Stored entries

=======

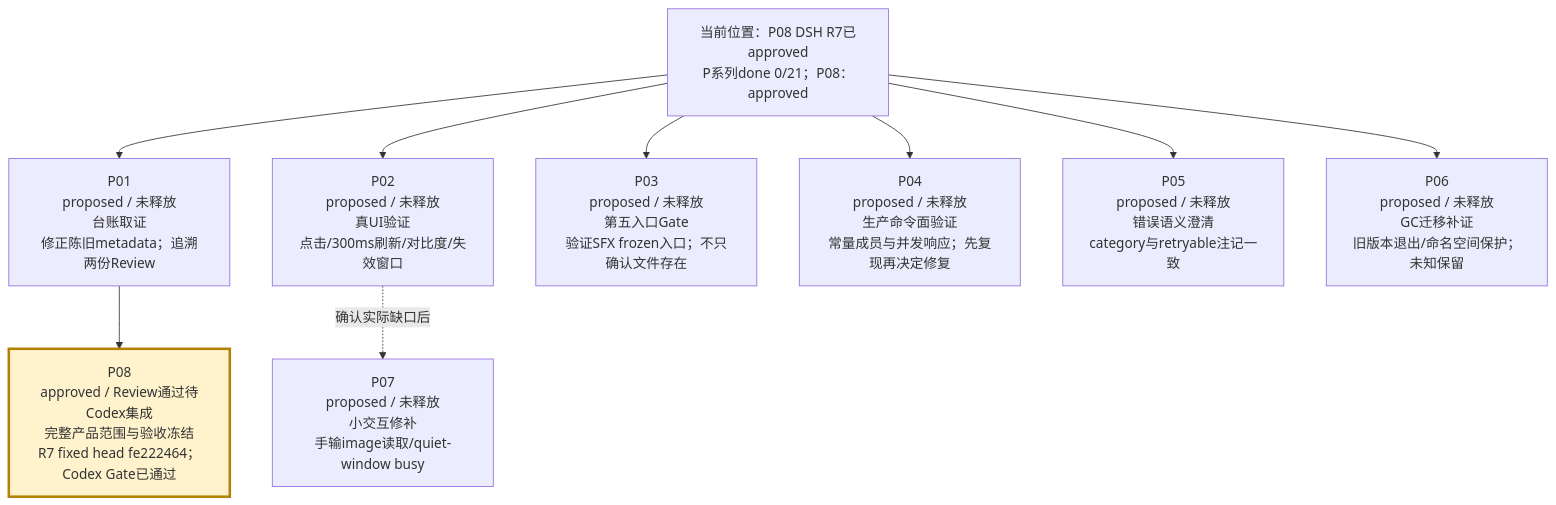
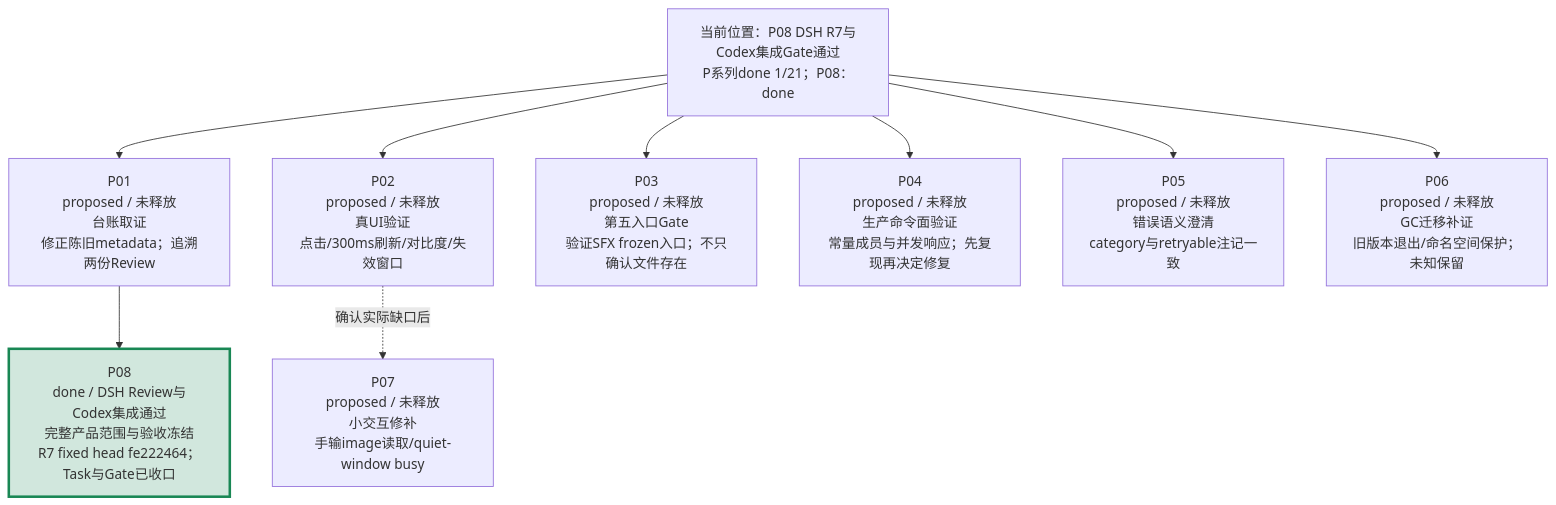
One commit to peakwheat-pixel/New-Manga changed the second of 4 diagrams in verification/PROJECT-ROADMAP-20261008/ROADMAP.md. Above: the diagram before and after it, drawn with Mermaid. The commit also changed other lines of this file and 11 other files, not shown here.

````diff
--- a/verification/PROJECT-ROADMAP-20261008/ROADMAP.md
+++ b/verification/PROJECT-ROADMAP-20261008/ROADMAP.md
@@ -30,12 +30,12 @@
 ```mermaid
 flowchart TB
-  BASE["当前位置：P08 DSH R7已approved<br/>P系列done 0/21；P08：approved"] --> P01["P01<br/>proposed / 未释放<br/>台账取证<br/>修正陈旧metadata；追溯两份Review"]
+  BASE["当前位置：P08 DSH R7与Codex集成Gate通过<br/>P系列done 1/21；P08：done"] --> P01["P01<br/>proposed / 未释放<br/>台账取证<br/>修正陈旧metadata；追溯两份Review"]
   BASE --> P02["P02<br/>proposed / 未释放<br/>真UI验证<br/>点击/300ms刷新/对比度/失效窗口"]
   BASE --> P03["P03<br/>proposed / 未释放<br/>第五入口Gate<br/>验证SFX frozen入口；不只确认文件存在"]
   BASE --> P04["P04<br/>proposed / 未释放<br/>生产命令面验证<br/>常量成员与并发响应；先复现再决定修复"]
   BASE --> P05["P05<br/>proposed / 未释放<br/>错误语义澄清<br/>category与retryable注记一致"]
   BASE --> P06["P06<br/>proposed / 未释放<br/>GC迁移补证<br/>旧版本退出/命名空间保护；未知保留"]
   P02 -. "确认实际缺口后" .-> P07["P07<br/>proposed / 未释放<br/>小交互修补<br/>手输image读取/quiet-window busy"]
-  P01 --> P08["P08<br/>approved / Review通过待Codex集成<br/>完整产品范围与验收冻结<br/>R7 fixed head fe222464；Codex Gate已通过"]
-  style P08 fill:#fff3cd,stroke:#b58105,stroke-width:3px
+  P01 --> P08["P08<br/>done / DSH Review与Codex集成通过<br/>完整产品范围与验收冻结<br/>R7 fixed head fe222464；Task与Gate已收口"]
+  style P08 fill:#d1e7dd,stroke:#198754,stroke-width:3px
 ```
````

=======

Leave the pictures out and reproduce all of the records exactly.

◆ **Result**:
One commit to peakwheat-pixel/New-Manga changed the second of 4 diagrams in verification/PROJECT-ROADMAP-20261008/ROADMAP.md. Above: the diagram before and after it, drawn with Mermaid. The commit also changed other lines of this file and 11 other files, not shown here.

````diff
--- a/verification/PROJECT-ROADMAP-20261008/ROADMAP.md
+++ b/verification/PROJECT-ROADMAP-20261008/ROADMAP.md
@@ -30,12 +30,12 @@
 ```mermaid
 flowchart TB
-  BASE["当前位置：P08 DSH R7已approved<br/>P系列done 0/21；P08：approved"] --> P01["P01<br/>proposed / 未释放<br/>台账取证<br/>修正陈旧metadata；追溯两份Review"]
+  BASE["当前位置：P08 DSH R7与Codex集成Gate通过<br/>P系列done 1/21；P08：done"] --> P01["P01<br/>proposed / 未释放<br/>台账取证<br/>修正陈旧metadata；追溯两份Review"]
   BASE --> P02["P02<br/>proposed / 未释放<br/>真UI验证<br/>点击/300ms刷新/对比度/失效窗口"]
   BASE --> P03["P03<br/>proposed / 未释放<br/>第五入口Gate<br/>验证SFX frozen入口；不只确认文件存在"]
   BASE --> P04["P04<br/>proposed / 未释放<br/>生产命令面验证<br/>常量成员与并发响应；先复现再决定修复"]
   BASE --> P05["P05<br/>proposed / 未释放<br/>错误语义澄清<br/>category与retryable注记一致"]
   BASE --> P06["P06<br/>proposed / 未释放<br/>GC迁移补证<br/>旧版本退出/命名空间保护；未知保留"]
   P02 -. "确认实际缺口后" .-> P07["P07<br/>proposed / 未释放<br/>小交互修补<br/>手输image读取/quiet-window busy"]
-  P01 --> P08["P08<br/>approved / Review通过待Codex集成<br/>完整产品范围与验收冻结<br/>R7 fixed head fe222464；Codex Gate已通过"]
-  style P08 fill:#fff3cd,stroke:#b58105,stroke-width:3px
+  P01 --> P08["P08<br/>done / DSH Review与Codex集成通过<br/>完整产品范围与验收冻结<br/>R7 fixed head fe222464；Task与Gate已收口"]
+  style P08 fill:#d1e7dd,stroke:#198754,stroke-width:3px
 ```
````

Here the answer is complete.